Not really weekends. I’m juggling university and freelance work, and frankly sometimes I’d rather be in my study with my books than with my husband and teenagers. I make sure that I run, do yoga and eat dinner with my family every day. At weekends I also try to do something with my husband, even if it’s just a walk or gardening, see friends and go the theatre or cinema, but I write and prepare teaching in between.


What is the biggest threat to your artistic work, what do you get distracted by?
I think of it more as weaving activities together than being distracted. There are lots of things I have to do, for my family, for the university, for art, for freelance income, and the central work is to interweave them so that everything happens. I’ve been doing it for 20 years and mostly everything does happen. When I have to compromise, it’s sleep, university admin and housework that go.


Do you have strategies to protect yourself from distractions?
See above!

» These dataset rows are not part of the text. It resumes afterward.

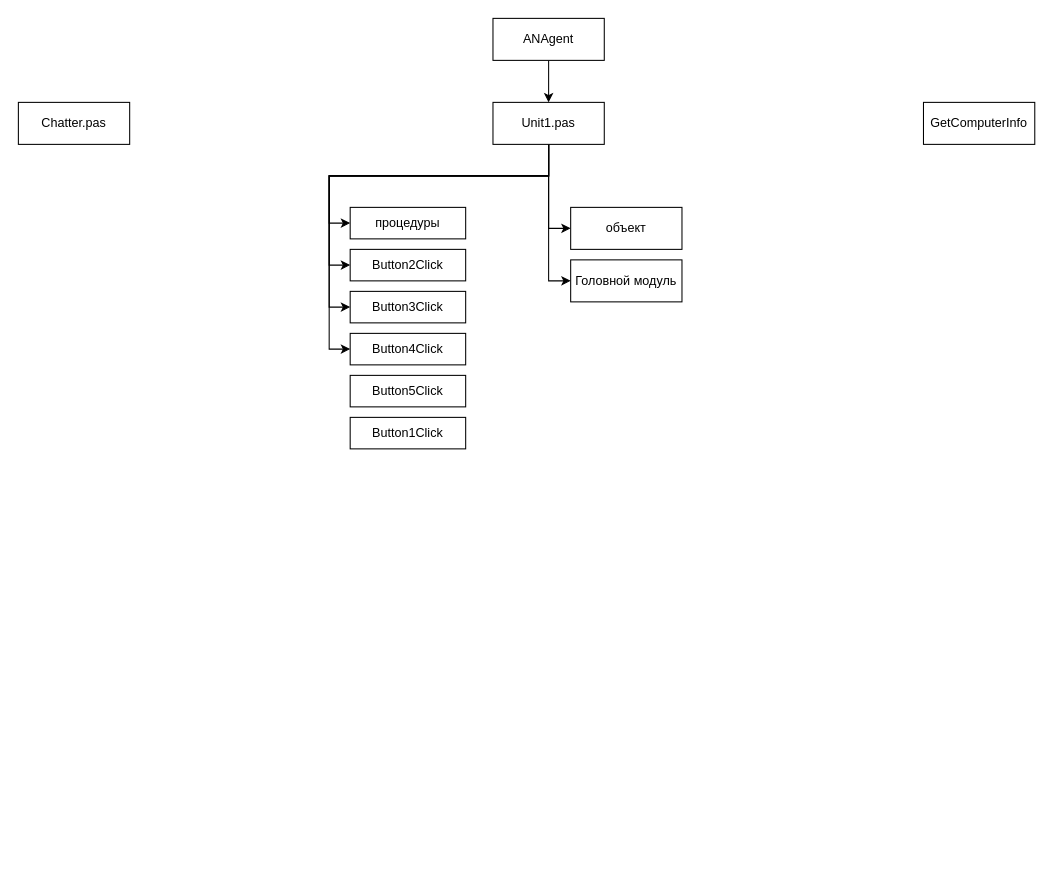
Above: Структура ПО.drawio in OhotnikovV/AvIS (draw.io), before the change. Source tidied: cells renumbered, new cells numbered last; positions are measured from the earlier drawing's top-left corner, leaving out a move shared by most shapes. Both pictures are drawn from the tidied source at 105%, with x=0, y=0 at pixel (18, 18).
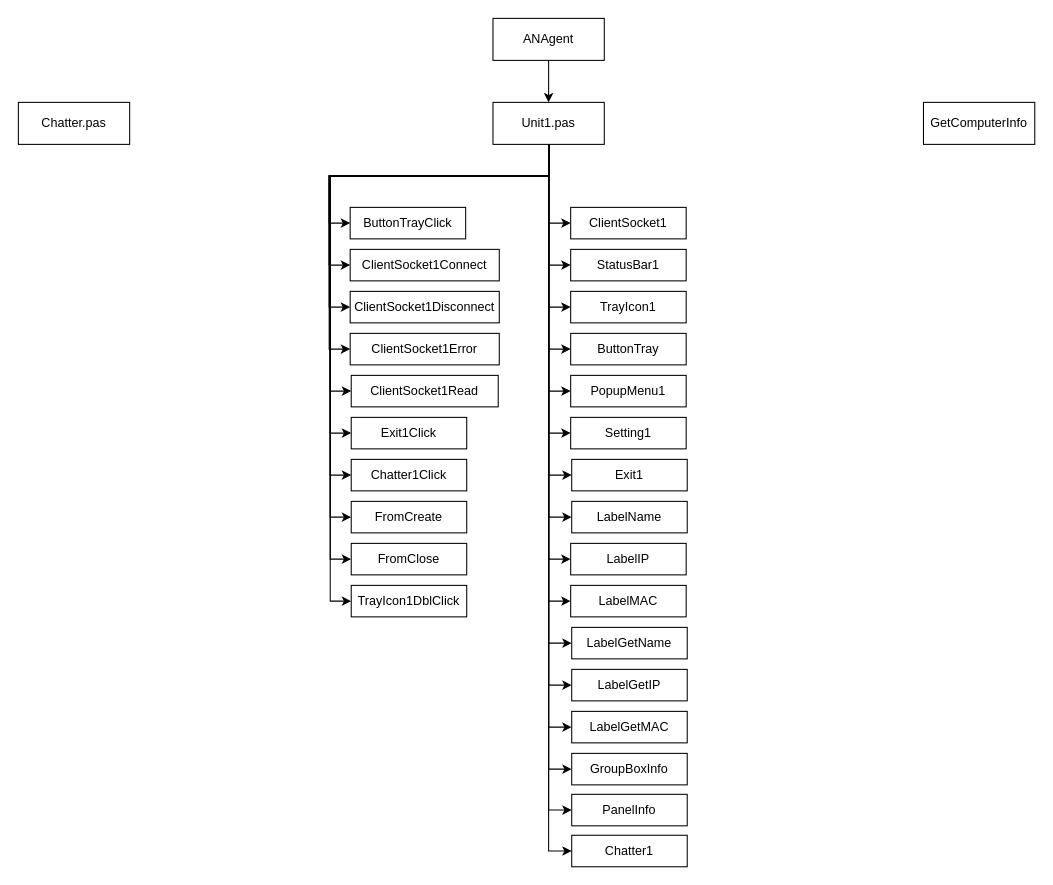
The same diagram, later.

Unchanged cells that the change refers to:
```xml
<mxCell id="8" value="Unit1.pas" style="rounded=0;whiteSpace=wrap;html=1;" parent="1" vertex="1">
  <mxGeometry x="452" y="80" width="106" height="40" as="geometry" />
</mxCell>
```

Change to the diagram source:
```diff
@@
-    <mxCell id="2" style="edgeStyle=orthogonalEdgeStyle;rounded=0;jettySize=auto;html=1;exitX=0.5;exitY=1;exitDx=0;exitDy=0;entryX=0;entryY=0.5;entryDx=0;entryDy=0;" parent="1" edge="1" source="8" target="9">
-      <mxGeometry relative="1" as="geometry">
-        <Array as="points">
-          <mxPoint x="505" y="200" />
-        </Array>
-      </mxGeometry>
-    </mxCell>
-    <mxCell id="3" style="edgeStyle=orthogonalEdgeStyle;rounded=0;jettySize=auto;html=1;exitX=0.5;exitY=1;exitDx=0;exitDy=0;entryX=0;entryY=0.5;entryDx=0;entryDy=0;" parent="1" edge="1" source="8" target="10">
-      <mxGeometry relative="1" as="geometry" />
-    </mxCell>
+    <mxCell id="21" style="edgeStyle=orthogonalEdgeStyle;rounded=0;jettySize=auto;html=1;exitX=0.5;exitY=1;exitDx=0;exitDy=0;entryX=0;entryY=0.5;entryDx=0;entryDy=0;" parent="1" edge="1" source="8" target="46">
+      <mxGeometry relative="1" as="geometry">
+        <Array as="points">
+          <mxPoint x="505" y="150" />
+          <mxPoint x="297" y="150" />
+          <mxPoint x="297" y="355" />
+        </Array>
+      </mxGeometry>
+    </mxCell>
+    <mxCell id="22" style="edgeStyle=orthogonalEdgeStyle;rounded=0;jettySize=auto;html=1;exitX=0.5;exitY=1;exitDx=0;exitDy=0;entryX=0;entryY=0.5;entryDx=0;entryDy=0;" parent="1" edge="1" source="8" target="47">
+      <mxGeometry relative="1" as="geometry">
+        <Array as="points">
+          <mxPoint x="505" y="150" />
+          <mxPoint x="297" y="150" />
+          <mxPoint x="297" y="395" />
+        </Array>
+      </mxGeometry>
+    </mxCell>
+    <mxCell id="5" style="edgeStyle=orthogonalEdgeStyle;rounded=0;jettySize=auto;html=1;exitX=0.5;exitY=1;exitDx=0;exitDy=0;entryX=0;entryY=0.5;entryDx=0;entryDy=0;" parent="1" edge="1" source="8" target="12">
+      <mxGeometry relative="1" as="geometry">
+        <Array as="points">
+          <mxPoint x="505" y="150" />
+          <mxPoint x="297" y="150" />
+          <mxPoint x="297" y="435" />
+        </Array>
+      </mxGeometry>
+    </mxCell>
+    <mxCell id="23" style="edgeStyle=orthogonalEdgeStyle;rounded=0;jettySize=auto;html=1;exitX=0.5;exitY=1;exitDx=0;exitDy=0;entryX=0;entryY=0.5;entryDx=0;entryDy=0;" parent="1" edge="1" source="8" target="48">
+      <mxGeometry relative="1" as="geometry">
+        <Array as="points">
+          <mxPoint x="505" y="150" />
+          <mxPoint x="297" y="150" />
+          <mxPoint x="297" y="475" />
+        </Array>
+      </mxGeometry>
+    </mxCell>
+    <mxCell id="24" style="edgeStyle=orthogonalEdgeStyle;rounded=0;jettySize=auto;html=1;exitX=0.5;exitY=1;exitDx=0;exitDy=0;entryX=0;entryY=0.5;entryDx=0;entryDy=0;" parent="1" edge="1" source="8" target="49">
+      <mxGeometry relative="1" as="geometry">
+        <Array as="points">
+          <mxPoint x="505" y="150" />
+          <mxPoint x="297" y="150" />
+          <mxPoint x="297" y="515" />
+        </Array>
+      </mxGeometry>
+    </mxCell>
+    <mxCell id="25" style="edgeStyle=orthogonalEdgeStyle;rounded=0;jettySize=auto;html=1;exitX=0.5;exitY=1;exitDx=0;exitDy=0;entryX=0;entryY=0.5;entryDx=0;entryDy=0;" parent="1" edge="1" source="8" target="50">
+      <mxGeometry relative="1" as="geometry">
+        <Array as="points">
+          <mxPoint x="505" y="150" />
+          <mxPoint x="297" y="150" />
+          <mxPoint x="297" y="555" />
+        </Array>
+      </mxGeometry>
+    </mxCell>
+    <mxCell id="26" style="edgeStyle=orthogonalEdgeStyle;rounded=0;jettySize=auto;html=1;exitX=0.5;exitY=1;exitDx=0;exitDy=0;entryX=0;entryY=0.5;entryDx=0;entryDy=0;" parent="1" edge="1" source="8" target="45">
+      <mxGeometry relative="1" as="geometry">
+        <Array as="points">
+          <mxPoint x="505" y="150" />
+          <mxPoint x="296" y="150" />
+          <mxPoint x="296" y="315" />
+        </Array>
+      </mxGeometry>
+    </mxCell>
@@
-    <mxCell id="5" style="edgeStyle=orthogonalEdgeStyle;rounded=0;jettySize=auto;html=1;exitX=0.5;exitY=1;exitDx=0;exitDy=0;entryX=0;entryY=0.5;entryDx=0;entryDy=0;" parent="1" edge="1" source="8" target="12">
-      <mxGeometry relative="1" as="geometry">
-        <Array as="points">
-          <mxPoint x="505" y="150" />
-          <mxPoint x="296" y="150" />
-          <mxPoint x="296" y="235" />
-        </Array>
-      </mxGeometry>
-    </mxCell>
     <mxCell id="6" style="edgeStyle=orthogonalEdgeStyle;rounded=0;jettySize=auto;html=1;exitX=0.5;exitY=1;exitDx=0;exitDy=0;entryX=0;entryY=0.5;entryDx=0;entryDy=0;" parent="1" edge="1" source="8" target="13">
       <mxGeometry relative="1" as="geometry">
         <Array as="points">
           <mxPoint x="505" y="150" />
           <mxPoint x="296" y="150" />
-          <mxPoint x="296" y="275" />
+          <mxPoint x="296" y="235" />
         </Array>
       </mxGeometry>
     </mxCell>
-    <mxCell id="7" style="edgeStyle=orthogonalEdgeStyle;rounded=0;jettySize=auto;html=1;exitX=0.5;exitY=1;exitDx=0;exitDy=0;entryX=0;entryY=0.5;entryDx=0;entryDy=0;" parent="1" edge="1" source="8" target="14">
-      <mxGeometry relative="1" as="geometry">
-        <Array as="points">
-          <mxPoint x="505" y="150" />
-          <mxPoint x="296" y="150" />
-          <mxPoint x="296" y="315" />
-        </Array>
-      </mxGeometry>
-    </mxCell>
+    <mxCell id="27" style="edgeStyle=orthogonalEdgeStyle;rounded=0;jettySize=auto;html=1;exitX=0.5;exitY=1;exitDx=0;exitDy=0;entryX=0;entryY=0.5;entryDx=0;entryDy=0;" parent="1" edge="1" source="8" target="44">
+      <mxGeometry relative="1" as="geometry">
+        <Array as="points">
+          <mxPoint x="505" y="150" />
+          <mxPoint x="296" y="150" />
+          <mxPoint x="296" y="275" />
+        </Array>
+      </mxGeometry>
+    </mxCell>
+    <mxCell id="28" style="edgeStyle=orthogonalEdgeStyle;rounded=0;jettySize=auto;html=1;exitX=0.5;exitY=1;exitDx=0;exitDy=0;entryX=0;entryY=0.5;entryDx=0;entryDy=0;" parent="1" edge="1" source="8" target="51">
+      <mxGeometry relative="1" as="geometry" />
+    </mxCell>
+    <mxCell id="29" style="edgeStyle=orthogonalEdgeStyle;rounded=0;jettySize=auto;html=1;exitX=0.5;exitY=1;exitDx=0;exitDy=0;entryX=0;entryY=0.5;entryDx=0;entryDy=0;" parent="1" edge="1" source="8" target="52">
+      <mxGeometry relative="1" as="geometry" />
+    </mxCell>
+    <mxCell id="30" style="edgeStyle=orthogonalEdgeStyle;rounded=0;jettySize=auto;html=1;exitX=0.5;exitY=1;exitDx=0;exitDy=0;entryX=0;entryY=0.5;entryDx=0;entryDy=0;" parent="1" edge="1" source="8" target="53">
+      <mxGeometry relative="1" as="geometry" />
+    </mxCell>
+    <mxCell id="31" style="edgeStyle=orthogonalEdgeStyle;rounded=0;jettySize=auto;html=1;exitX=0.5;exitY=1;exitDx=0;exitDy=0;entryX=0;entryY=0.5;entryDx=0;entryDy=0;" parent="1" edge="1" source="8" target="54">
+      <mxGeometry relative="1" as="geometry" />
+    </mxCell>
+    <mxCell id="32" style="edgeStyle=orthogonalEdgeStyle;rounded=0;jettySize=auto;html=1;exitX=0.5;exitY=1;exitDx=0;exitDy=0;entryX=0;entryY=0.5;entryDx=0;entryDy=0;" parent="1" edge="1" source="8" target="55">
+      <mxGeometry relative="1" as="geometry" />
+    </mxCell>
+    <mxCell id="33" style="edgeStyle=orthogonalEdgeStyle;rounded=0;jettySize=auto;html=1;exitX=0.5;exitY=1;exitDx=0;exitDy=0;entryX=0;entryY=0.5;entryDx=0;entryDy=0;" parent="1" edge="1" source="8" target="56">
+      <mxGeometry relative="1" as="geometry" />
+    </mxCell>
+    <mxCell id="34" style="edgeStyle=orthogonalEdgeStyle;rounded=0;jettySize=auto;html=1;exitX=0.5;exitY=1;exitDx=0;exitDy=0;entryX=0;entryY=0.5;entryDx=0;entryDy=0;" parent="1" edge="1" source="8" target="57">
+      <mxGeometry relative="1" as="geometry" />
+    </mxCell>
+    <mxCell id="35" style="edgeStyle=orthogonalEdgeStyle;rounded=0;jettySize=auto;html=1;exitX=0.5;exitY=1;exitDx=0;exitDy=0;entryX=0;entryY=0.5;entryDx=0;entryDy=0;" parent="1" edge="1" source="8" target="58">
+      <mxGeometry relative="1" as="geometry" />
+    </mxCell>
+    <mxCell id="36" style="edgeStyle=orthogonalEdgeStyle;rounded=0;jettySize=auto;html=1;exitX=0.5;exitY=1;exitDx=0;exitDy=0;entryX=0;entryY=0.5;entryDx=0;entryDy=0;" parent="1" edge="1" source="8" target="59">
+      <mxGeometry relative="1" as="geometry" />
+    </mxCell>
+    <mxCell id="37" style="edgeStyle=orthogonalEdgeStyle;rounded=0;jettySize=auto;html=1;exitX=0.5;exitY=1;exitDx=0;exitDy=0;entryX=0;entryY=0.5;entryDx=0;entryDy=0;" parent="1" edge="1" source="8" target="60">
+      <mxGeometry relative="1" as="geometry" />
+    </mxCell>
+    <mxCell id="38" style="edgeStyle=orthogonalEdgeStyle;rounded=0;jettySize=auto;html=1;exitX=0.5;exitY=1;exitDx=0;exitDy=0;entryX=0;entryY=0.5;entryDx=0;entryDy=0;" parent="1" edge="1" source="8" target="61">
+      <mxGeometry relative="1" as="geometry" />
+    </mxCell>
+    <mxCell id="39" style="edgeStyle=orthogonalEdgeStyle;rounded=0;jettySize=auto;html=1;exitX=0.5;exitY=1;exitDx=0;exitDy=0;entryX=0;entryY=0.5;entryDx=0;entryDy=0;" parent="1" edge="1" source="8" target="62">
+      <mxGeometry relative="1" as="geometry" />
+    </mxCell>
+    <mxCell id="40" style="edgeStyle=orthogonalEdgeStyle;rounded=0;jettySize=auto;html=1;exitX=0.5;exitY=1;exitDx=0;exitDy=0;entryX=0;entryY=0.5;entryDx=0;entryDy=0;" parent="1" edge="1" source="8" target="63">
+      <mxGeometry relative="1" as="geometry" />
+    </mxCell>
+    <mxCell id="41" style="edgeStyle=orthogonalEdgeStyle;rounded=0;jettySize=auto;html=1;exitX=0.5;exitY=1;exitDx=0;exitDy=0;entryX=0;entryY=0.5;entryDx=0;entryDy=0;" parent="1" edge="1" source="8" target="64">
+      <mxGeometry relative="1" as="geometry" />
+    </mxCell>
+    <mxCell id="42" style="edgeStyle=orthogonalEdgeStyle;rounded=0;jettySize=auto;html=1;exitX=0.5;exitY=1;exitDx=0;exitDy=0;entryX=0;entryY=0.5;entryDx=0;entryDy=0;" parent="1" edge="1" source="8" target="65">
+      <mxGeometry relative="1" as="geometry" />
+    </mxCell>
+    <mxCell id="43" style="edgeStyle=orthogonalEdgeStyle;rounded=0;jettySize=auto;html=1;exitX=0.5;exitY=1;exitDx=0;exitDy=0;entryX=0;entryY=0.5;entryDx=0;entryDy=0;" parent="1" edge="1" source="8" target="66">
+      <mxGeometry relative="1" as="geometry" />
+    </mxCell>
@@
-    <mxCell id="9" value="объект" style="rounded=0;whiteSpace=wrap;html=1;" parent="1" vertex="1">
-      <mxGeometry x="526" y="180" width="106" height="40" as="geometry" />
-    </mxCell>
-    <mxCell id="10" value="Головной модуль" style="rounded=0;whiteSpace=wrap;html=1;" parent="1" vertex="1">
-      <mxGeometry x="526" y="230" width="106" height="40" as="geometry" />
-    </mxCell>
-    <mxCell id="11" value="процедуры" style="rounded=0;whiteSpace=wrap;html=1;" parent="1" vertex="1">
+    <mxCell id="11" value="ButtonTrayClick" style="rounded=0;whiteSpace=wrap;html=1;" parent="1" vertex="1">
       <mxGeometry x="316" y="180" width="110" height="30" as="geometry" />
     </mxCell>
-    <mxCell id="12" value="Button2Click" style="rounded=0;whiteSpace=wrap;html=1;" parent="1" vertex="1">
-      <mxGeometry x="316" y="220" width="110" height="30" as="geometry" />
+    <mxCell id="12" value="Chatter1Click" style="rounded=0;whiteSpace=wrap;html=1;" parent="1" vertex="1">
+      <mxGeometry x="317" y="420" width="110" height="30" as="geometry" />
     </mxCell>
-    <mxCell id="13" value="Button3Click" style="rounded=0;whiteSpace=wrap;html=1;" parent="1" vertex="1">
-      <mxGeometry x="316" y="260" width="110" height="30" as="geometry" />
+    <mxCell id="13" value="ClientSocket1Connect" style="rounded=0;whiteSpace=wrap;html=1;" parent="1" vertex="1">
+      <mxGeometry x="316" y="220" width="142" height="30" as="geometry" />
     </mxCell>
-    <mxCell id="14" value="Button4Click" style="rounded=0;whiteSpace=wrap;html=1;" parent="1" vertex="1">
-      <mxGeometry x="316" y="300" width="110" height="30" as="geometry" />
-    </mxCell>
-    <mxCell id="15" value="Button5Click" style="rounded=0;whiteSpace=wrap;html=1;" parent="1" vertex="1">
-      <mxGeometry x="316" y="340" width="110" height="30" as="geometry" />
-    </mxCell>
-    <mxCell id="16" value="Button1Click" style="rounded=0;whiteSpace=wrap;html=1;" parent="1" vertex="1">
-      <mxGeometry x="316" y="380" width="110" height="30" as="geometry" />
-    </mxCell>
@@
+    <mxCell id="44" value="ClientSocket1Disconnect" style="rounded=0;whiteSpace=wrap;html=1;" parent="1" vertex="1">
+      <mxGeometry x="316" y="260" width="142" height="30" as="geometry" />
+    </mxCell>
+    <mxCell id="45" value="ClientSocket1Error" style="rounded=0;whiteSpace=wrap;html=1;" parent="1" vertex="1">
+      <mxGeometry x="316" y="300" width="142" height="30" as="geometry" />
+    </mxCell>
+    <mxCell id="46" value="ClientSocket1Read" style="rounded=0;whiteSpace=wrap;html=1;" parent="1" vertex="1">
+      <mxGeometry x="317" y="340" width="140" height="30" as="geometry" />
+    </mxCell>
+    <mxCell id="47" value="Exit1Click" style="rounded=0;whiteSpace=wrap;html=1;" parent="1" vertex="1">
+      <mxGeometry x="317" y="380" width="110" height="30" as="geometry" />
+    </mxCell>
+    <mxCell id="48" value="FromCreate" style="rounded=0;whiteSpace=wrap;html=1;" parent="1" vertex="1">
+      <mxGeometry x="317" y="460" width="110" height="30" as="geometry" />
+    </mxCell>
+    <mxCell id="49" value="FromClose" style="rounded=0;whiteSpace=wrap;html=1;" parent="1" vertex="1">
+      <mxGeometry x="317" y="500" width="110" height="30" as="geometry" />
+    </mxCell>
+    <mxCell id="50" value="TrayIcon1DblClick" style="rounded=0;whiteSpace=wrap;html=1;" parent="1" vertex="1">
+      <mxGeometry x="317" y="540" width="110" height="30" as="geometry" />
+    </mxCell>
+    <mxCell id="51" value="ClientSocket1" style="rounded=0;whiteSpace=wrap;html=1;" parent="1" vertex="1">
+      <mxGeometry x="526" y="180" width="110" height="30" as="geometry" />
+    </mxCell>
+    <mxCell id="52" value="StatusBar1" style="rounded=0;whiteSpace=wrap;html=1;" parent="1" vertex="1">
+      <mxGeometry x="526" y="220" width="110" height="30" as="geometry" />
+    </mxCell>
+    <mxCell id="53" value="TrayIcon1" style="rounded=0;whiteSpace=wrap;html=1;" parent="1" vertex="1">
+      <mxGeometry x="526" y="260" width="110" height="30" as="geometry" />
+    </mxCell>
+    <mxCell id="54" value="ButtonTray" style="rounded=0;whiteSpace=wrap;html=1;" parent="1" vertex="1">
+      <mxGeometry x="526" y="300" width="110" height="30" as="geometry" />
+    </mxCell>
+    <mxCell id="55" value="PopupMenu1" style="rounded=0;whiteSpace=wrap;html=1;" parent="1" vertex="1">
+      <mxGeometry x="526" y="340" width="110" height="30" as="geometry" />
+    </mxCell>
+    <mxCell id="56" value="Setting1" style="rounded=0;whiteSpace=wrap;html=1;" parent="1" vertex="1">
+      <mxGeometry x="526" y="380" width="110" height="30" as="geometry" />
+    </mxCell>
+    <mxCell id="57" value="Exit1" style="rounded=0;whiteSpace=wrap;html=1;" parent="1" vertex="1">
+      <mxGeometry x="527" y="420" width="110" height="30" as="geometry" />
+    </mxCell>
+    <mxCell id="58" value="LabelName" style="rounded=0;whiteSpace=wrap;html=1;" parent="1" vertex="1">
+      <mxGeometry x="527" y="460" width="110" height="30" as="geometry" />
+    </mxCell>
+    <mxCell id="59" value="LabelIP" style="rounded=0;whiteSpace=wrap;html=1;" parent="1" vertex="1">
+      <mxGeometry x="526" y="500" width="110" height="30" as="geometry" />
+    </mxCell>
+    <mxCell id="60" value="LabelMAC" style="rounded=0;whiteSpace=wrap;html=1;" parent="1" vertex="1">
+      <mxGeometry x="526" y="540" width="110" height="30" as="geometry" />
+    </mxCell>
+    <mxCell id="61" value="LabelGetName" style="rounded=0;whiteSpace=wrap;html=1;" parent="1" vertex="1">
+      <mxGeometry x="527" y="580" width="110" height="30" as="geometry" />
+    </mxCell>
+    <mxCell id="62" value="LabelGetIP" style="rounded=0;whiteSpace=wrap;html=1;" parent="1" vertex="1">
+      <mxGeometry x="527" y="620" width="110" height="30" as="geometry" />
+    </mxCell>
+    <mxCell id="63" value="LabelGetMAC" style="rounded=0;whiteSpace=wrap;html=1;" parent="1" vertex="1">
+      <mxGeometry x="527" y="660" width="110" height="30" as="geometry" />
+    </mxCell>
+    <mxCell id="64" value="GroupBoxInfo" style="rounded=0;whiteSpace=wrap;html=1;" parent="1" vertex="1">
+      <mxGeometry x="527" y="700" width="110" height="30" as="geometry" />
+    </mxCell>
+    <mxCell id="65" value="PanelInfo" style="rounded=0;whiteSpace=wrap;html=1;" parent="1" vertex="1">
+      <mxGeometry x="527" y="739" width="110" height="30" as="geometry" />
+    </mxCell>
+    <mxCell id="66" value="Chatter1" style="rounded=0;whiteSpace=wrap;html=1;" parent="1" vertex="1">
+      <mxGeometry x="527" y="778" width="110" height="30" as="geometry" />
+    </mxCell>
```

What is your working environment like, what is essential for you? For example, do you need absolute silence – and if so, where and how do you find it?
Writing is very portable and my writing career has overlapped exactly with my motherhood and academic career. I can’t be precious about my working environment. If I have an hour or more, I write; if I have less than an hour, I do whatever might stop me writing next time I have more than an hour. I can write on trains, planes, cafes, hospital waiting rooms, even buses. I hate sitting in a chair at a desk, it feels constrained and uncomfortable, so if I can stand to write or sit on the floor or on a gym ball, I can concentrate better for longer. I have to be able to see outside, not just for writing but always.


When and where does the most important part of your work happen, where do you find the greatest inspiration? At work at your desk or by chance – reading, relaxing, travelling, interacting with other people?
Usually when travelling alone, but the biggest and best ideas come when I’m not looking for them. Between books I cultivate a state of unfocussed alertness, not ‘looking for ideas’ but open to the world and its patterns. Museums and galleries and films are often starting points.


How often or easily do you get into a creative ‘flow’, and what helps you most to reach this state?
I think there’s always something flowing, it’s just that I can’t always give that flow my full attention because of having a family and a body and a job. But I always know it’s there, and it’s not hard to immerse myself in it when time allows.


What do you do when nothing works out – when ideas or success fail to materialise, or when you don’t succeed in what you set out to do?
I see creative failure as a huge part of my process. I wouldn’t say I welcome it, but I often invite it or dance with it, and I don’t mind when it comes. How else to find one’s limits and surpass them?


What helps you when your self-confidence is down (e.g. because of bad reviews, financial downturn, bad mood, personal worries)?
Not eating and over-exercising… More constructively, talking to friends, being outside, going to the theatre or cinema.


Do you reward yourself when you have achieved something, reached a certain goal?
No. It doesn’t feel personal – if something works well it’s because I tried a thing that worked, or found one.


Do you rely on the advice of others or on advice literature? Are there any books that have helped you to find courage on your artistic path?
All the books I’ve ever read! No, I don’t read advice literature.


How much does the recognition of your art by others mean to you? What is the best form of recognition?
I enjoy it much more than I should! Good reviews are very cheering, especially when the reviewer has understood exactly what I was attempting. And strong sales are reassuring as a sign that my career is safe for now.


What are you afraid of?
Becoming irrelevant. Not getting another book contract. Being cancelled.